Published by Northern Bee Books
Catalogue of all new books published by Northern Bee Books. Alphabetical by author.
This the first of a series of booklets which gather together the contributions by leading beekeepers to The Beekeepers Quarterly. Ron Brown OBE, B.Sc was a most practical beekeeper with experience in both in Africa and the UK. These articles cover all aspects of the craft and serve as a fine memorial to a great beekeeper as well as passing on his hard gained knowledge to a new generation of beekeepers.
Charles Butler (1560-1647), sometimes called the Father of English Beekeeping, was a logician, grammarist, author,minister (Vicar of Wootton St Lawrence, near Basingstoke, England), and an influential beekeeper. He was also an early proponent of English spelling reform. He observed that bees produce wax combs from scales of wax produced in their own bodies; and he was among the first to assert that drones are male and the queen female, though he believed worker bees lay eggs. A classic beekeeping title.
The Feminine Monarchie is an early and remarkable work of English natural history, first published in 1609, and written by a scholarly country parson of wide ranging interests. Like the later Gilbert White of Selborne, a distant relation, Charles Butler had a deep curiosity about the natural world and recorded his discoveries methodically, in keeping with the growing scientific mood of the seventeenth century.
Butler was the author of several books on subjects as diverse as music, grammar, logic, and church law. He was also a noted beekeeper and The Feminine Monarchie is the classic English beekeeping text, earning Butler the title ‘father of English bee-keeping’. The book explores the world of the honey bee with a keen intelligence, and makes implicit reference to Elizabeth I’s long reign as England’s female monarch.
This is the first new edition of The Feminine Monarchie to be published for over three hundred years, and contains a new introduction, as well as annotations and a glossary of the more obscure words used by Butler. The spelling and grammar have been modernised throughout. This edition has been prepared from the 1623 edition, which includes Butler’s famous ‘Bees Madrigal’.
John Owen is vicar of two rural parishes in Hampshire, in the South Downs National Park, thirty miles from Butler’s parish of Wootton St Lawrence in the same country. He keeps bees, poultry and goats and is rural advisor in the Diocese of Portsmouth.
For Beekeepers to be able now to rely, for an indefinite number of years to come, upon the regular annual availability, in May and June, of a huge new nectar source, is for them an historic advance. The pattern of working through the beekeeping year is changed by it and a new yearly flow of nectar and honey is in prospect with a yield comparable to that from the heather.
This excellently researched book is not only of interest to Nottinghamshire beekeepers but to all who have an interest in the history of beekeeping. The long years of Queen Victoria’s reign was an important time in the development of the craft and its organisation.
The wide ranging contents are a mixture of longer extracts from contemporary sources complimented by shorter items which add much to this marvellous picture of Victorian beekeeping.

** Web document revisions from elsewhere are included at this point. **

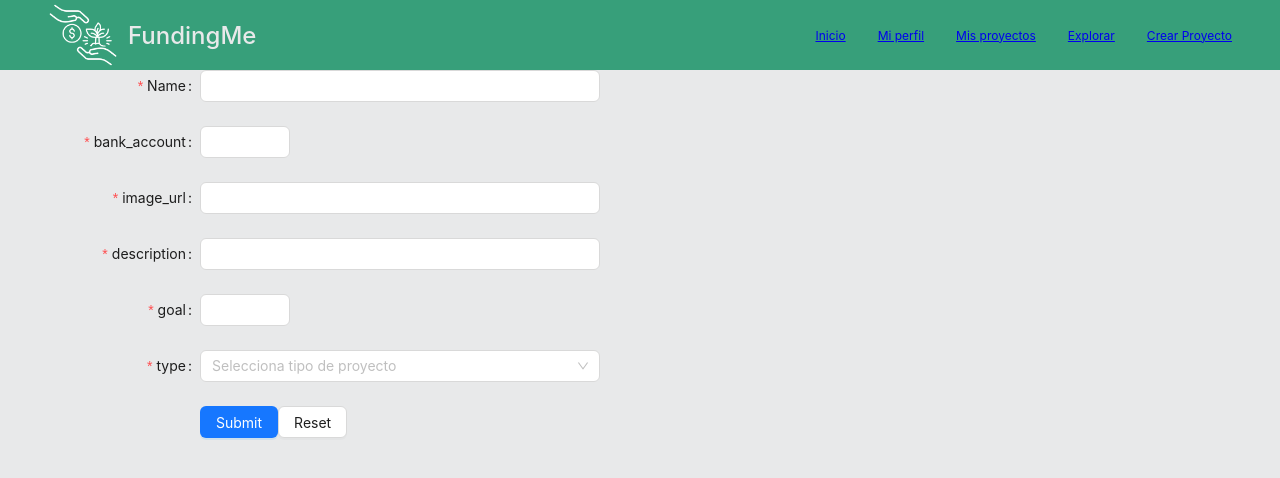
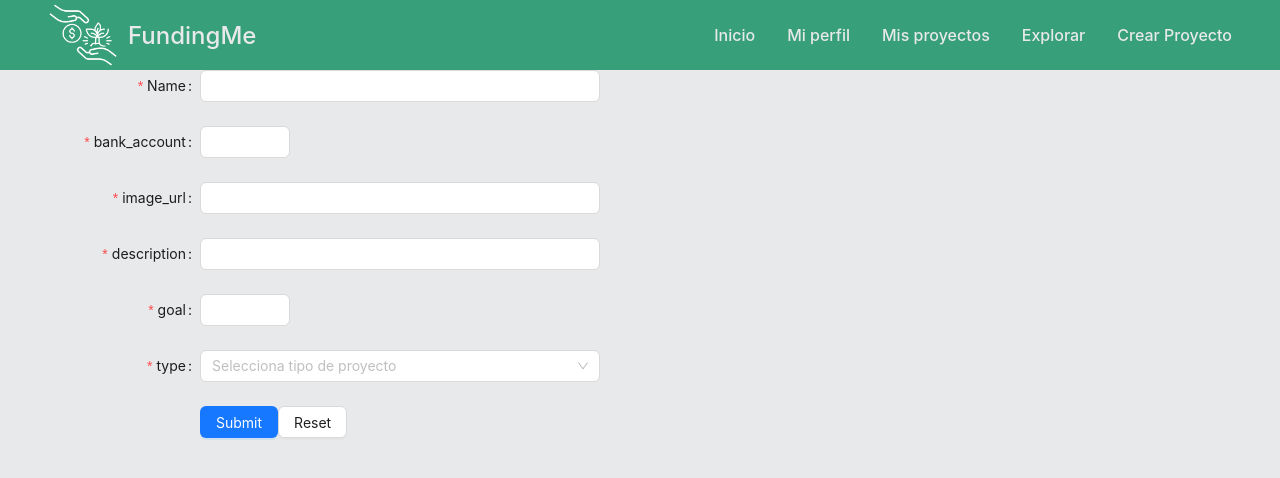
Before and after one commit to felipecs13/FundingMe, a React (Vite) app: page /new in a window 1280 px wide. Shown: the top 478 px of the page. Built offline with nearby package versions, Linux system fonts and the light colour scheme.

Commit message:
Fix layout

```diff
--- a/src/components/Layout.tsx
+++ b/src/components/Layout.tsx
@@ -13,11 +13,11 @@ const Layout = () => (
       <BoldText>FundingMe</BoldText>
     </Logo>
     <ContainerLinks>
-      <Link to={'/'}>Inicio</Link>
-      <Link to={'/me'}>Mi perfil</Link>
-      <Link to={'/projects'}>Mis proyectos</Link>
-      <Link to={'/dashboard'}>Explorar</Link>
-      <Link to={'/new'}>Crear Proyecto</Link>
+      <StyledLink to={'/'}>Inicio</StyledLink>
+      <StyledLink to={'/me'}>Mi perfil</StyledLink>
+      <StyledLink to={'/projects'}>Mis proyectos</StyledLink>
+      <StyledLink to={'/dashboard'}>Explorar</StyledLink>
+      <StyledLink to={'/new'}>Crear Proyecto</StyledLink>
     </ContainerLinks>
   </Wrapper>
 )
@@ -57,4 +57,15 @@ const ContainerLinks = styled.div`
   gap: 2rem;
 `
 
+const StyledLink = styled(Link)`
+  font-size: 16px;
+  font-weight: 500;
+  color: ${colors.background};
+  text-decoration: inherit;
+
+  &:hover {
+    color: ${colors.fontColor};
+  }
+`
+
 export default Layout
```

For example the theft of hives were rewarded by jail terms, often with hard labour and solitary confinement. Would this deter the bee rustlers of today?
Beekeeping in Victorian Nottinghamshire joins David Charles title on Somerset beekeeping as a must read for all those interested in the development of the craft.
Following on from the work “Beekeeping in Victorian Nottinghamshire” which covered the reign of Queen Victoria from her accession in 1837 until her death in 1901, this work covers the half-century from then to the death in 1952 of King George VI. (During the period of this work Britain was ruled by ruled by three kings plus one who relinquished the crown – hence the title.)
This rare set of 30 chromo-lithograph plates, 12″x18″, was printed in Milan in 1875 by Francesco Clerici, under the auspices of the Italian Beekeepers’ Association. The original microscopic drawings were by Count Gaetano Barbo, and the lithographer was Fenghi.
As an introduction to instrumental insemination this publication addresses the frequently asked questions about the technique. The answers are meant to give direction to further inquiry and to help evaluate the need and what is involved in mastering this skill.
Commercial queen producers recognise the need for more rigorous programs to select, improve and maintain their breeding stocks. The public awareness of “CCD” and the movement of Africanised honey bees adds to this urgency. The development of micro-breeders and programs to select locally adapted and survival stock becoming more prevalent. Given these issues and concerns, a method of controlled mating is essential in achieving the goals of selective breeding.
A system of queen rearing developed by the author in the commercial field of beekeeping whilst in New Zealand but with a practical application for all beekeepers. When Vince Cook returned to the UK he was appointed National Bees Adviser to the MAFF.